The new year hasn’t even arrived, yet many small business owners may be wishing the clocks would go backwards. With big issues such as the Fiscal Cliff and the early stages of health care reform slated to go into effect on January 1st, there’s little wonder why.
But even if 2013 looks a bit rough from the outside, it doesn’t mean small business owners should be sticking their heads in the sand. If you are running a small business heading into the new year, here are five resolutions that you can make to keep your business on course:
1. Work on focus. If there is one thing that small business owners should have learned from the 2012, it’s that bigger businesses are pulling out all the stops when it comes to acting like a small business. This is evinced by the push for personalized service and same day delivery. To survive, small businesses have to be hyper-focused on their niche market, only providing the products and services they can truly deliver with quality.
2. Work those networks. Another big resolution for 2013, is to work on partnering with other businesses and professionals. Now more than ever, small businesses need to pool their resources in order to be more competitive, more relevant, and more profitable. This goes for businesses based both online and off-line. Even if you are not a natural when it comes to networking, in the new year the success of your business may depend on how well you can reach out to other business owners.

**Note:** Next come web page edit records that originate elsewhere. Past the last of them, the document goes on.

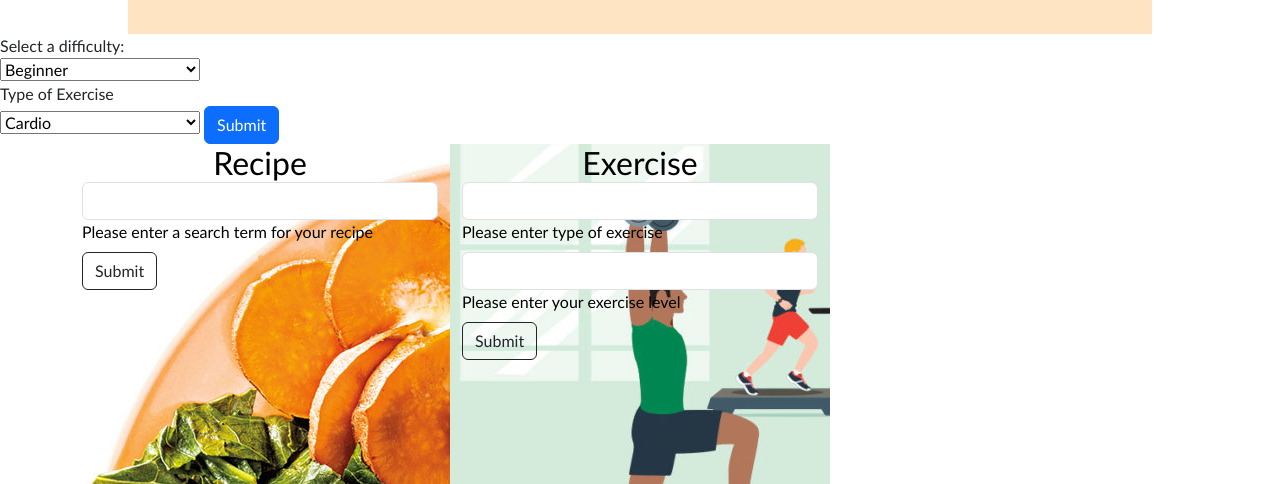
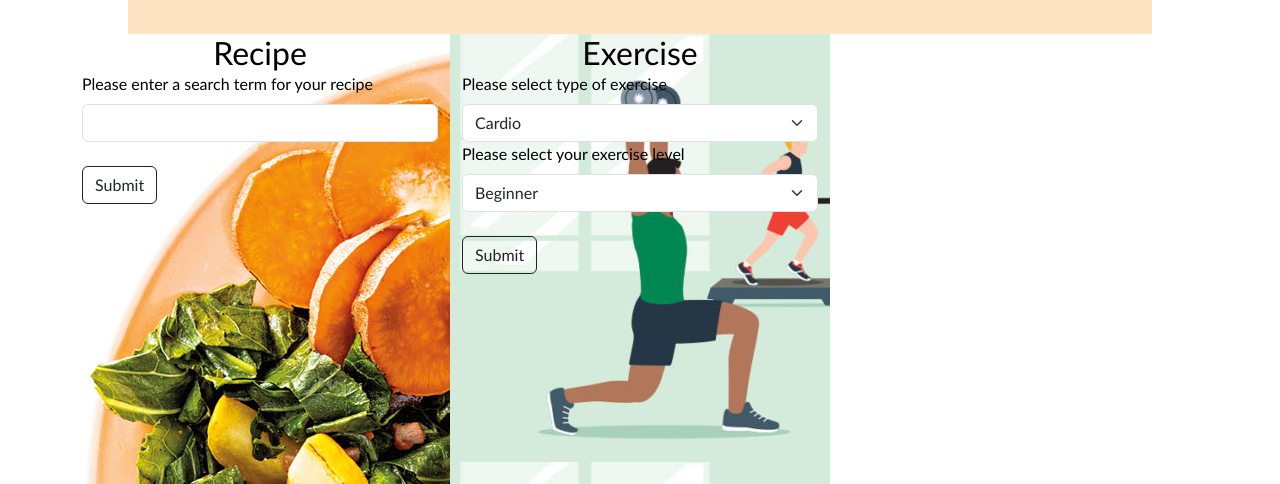
Before and after one commit to Allen-EC/workout_kitchen, a plain HTML site: page index.html in a window 1280 px wide. Shown: the part 316-800 px from the top of the page. Drawn offline with nearby package versions, Linux system fonts and the light colour scheme.

Commit message:
replaced the exercise text inputs with the select menus

```diff
--- a/index.html
+++ b/index.html
@@ -51,27 +51,6 @@
     </header>
 
     <main>
-
-    <!----------TESTING SELECT MENUS------------>
-    <label for="difficulty">Select a difficulty:</label>
-    <select name="difficulty" id="difficulty">
-      <option value="beginner" selected>Beginner</option>
-      <option value="intermediate">Intermediate</option>
-      <option value="expert">Expert</option>
-    </select>
-    <label for="type">Type of Exercise</label>
-    <select name="type" id="type">
-      <option value="cardio" selected>Cardio</option>
-      <option value="olympic_weightlifting">Olympic Weightlifting</option>
-      <option value="plyometrics">Plyometrics</option>
-      <option value="powerlifting">Powerlifting</option>
-      <option value="strength">Strength</option>
-      <option value="stretching">Stretching</option>
-      <option value="strongman">Strongman</option>
-    </select>
-    <button id="submit-exercise" class="btn btn-primary">Submit</button>
-
-    <!------------------------------------------->
     <!--Input forms for searching recipes and exercises-->
     <div class="container-lg">
         <div class="row" align-items-center>
@@ -81,8 +60,9 @@
                 <div class="card-body text-black">
                     <h2 class="card-title">Recipe</h2>
                     <form class="form-outline">
+                        <label Class="form-label" for="recipeInput">Please enter a search term for your recipe</label>
                         <input type="text" id="recipeInput" class="form-control" />
-                        <label Class="form-label" for="recipeInput">Please enter a search term for your recipe</label>
+                        <br>
                         <button class="btn btn-outline-dark">Submit</button>
                     </form>
                 </div>
@@ -93,12 +73,24 @@
                     <div class="card-body text-black">
                         <h2 class="card-title">Exercise</h2>
                         <form class="form-outline">
-                            <input type="text" id="exerciseInput" class="form-control" />
-                            <label Class="form-label" for="exerciseInput">Please enter type of exercise</label>
-                        </form>
-                        <form class="form-outline">
-                            <input type="text" id="exerciseLevel" class="form-control" />
-                            <label Class="form-label" for="exerciseLevel">Please enter your exercise level</label>
+                            <label Class="form-label" for="exerciseInput">Please select type of exercise</label>
+                            <select name="type" id="exerciseType" class="form-select">
+                              <option value="cardio" selected>Cardio</option>
+                              <option value="olympic_weightlifting">Olympic Weightlifting</option>
+                              <option value="plyometrics">Plyometrics</option>
+                              <option value="powerlifting">Powerlifting</option>
+                              <option value="strength">Strength</option>
+                              <option value="stretching">Stretching</option>
+                              <option value="strongman">Strongman</option>
+                            </select>
+
+                            <label Class="form-label" for="exerciseLevel">Please select your exercise level</label>
+                            <select name="level" id="exerciseLevel" class="form-select">
+                              <option value="beginner" selected>Beginner</option>
+                              <option value="intermediate">Intermediate</option>
+                              <option value="expert">Expert</option>
+                            </select>
+                            <br>
                             <button class="btn btn-outline-dark">Submit</button>
                         </form>
                     </div>
```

3. Work your customer service. One of the biggest assets a small business can have these days is also one of its most elusive: customer loyalty. I just saw an article at Business Insider about a Zappos customer service representative who spent a mind boggling 9 hours and 37 minutes (!) with a customer on the phone (they weren’t talking business the whole time… but, still…). Now, obviously you can’t afford to go that extreme with your customer service, but you can make a commitment to revamp some of your customer loyalty programs in 2013, and try to improve your overall customer service experience.
4. Work your online reputation. In these heady days of social media, a business’ reputation can literally be made or broken in an instant. The range and speed with which information is exchanged today is unprecedented. Another commitment for 2013, is to improve your online reputation. This includes: staying in touch with what people are saying about you online, ensuring that you business’ profile information is accurate, up-to-date, and complete, and in short, ensuring that your business is being properly represented.
5. Work your cash flow. Last, but certainly not least, is to re-evaluate how you manage your cash flow. If you haven’t yet learned your lesson from the chronic economic difficulty or any of the natural disasters that have happened in 2012, then make a commitment to incorporate strategies, such as creating an emergency fund, and using financing tools, such as a business cash advance or accounts receivables financing, to help you be prepared for emergency expenses and ultimately smooth out the flow of working capital in your business.
In short, as a small business owner, if you make it a point to truly focus on any of the areas mentioned above, then it may be just what you need to get your head out of the sand and paint a brighter picture in 2013.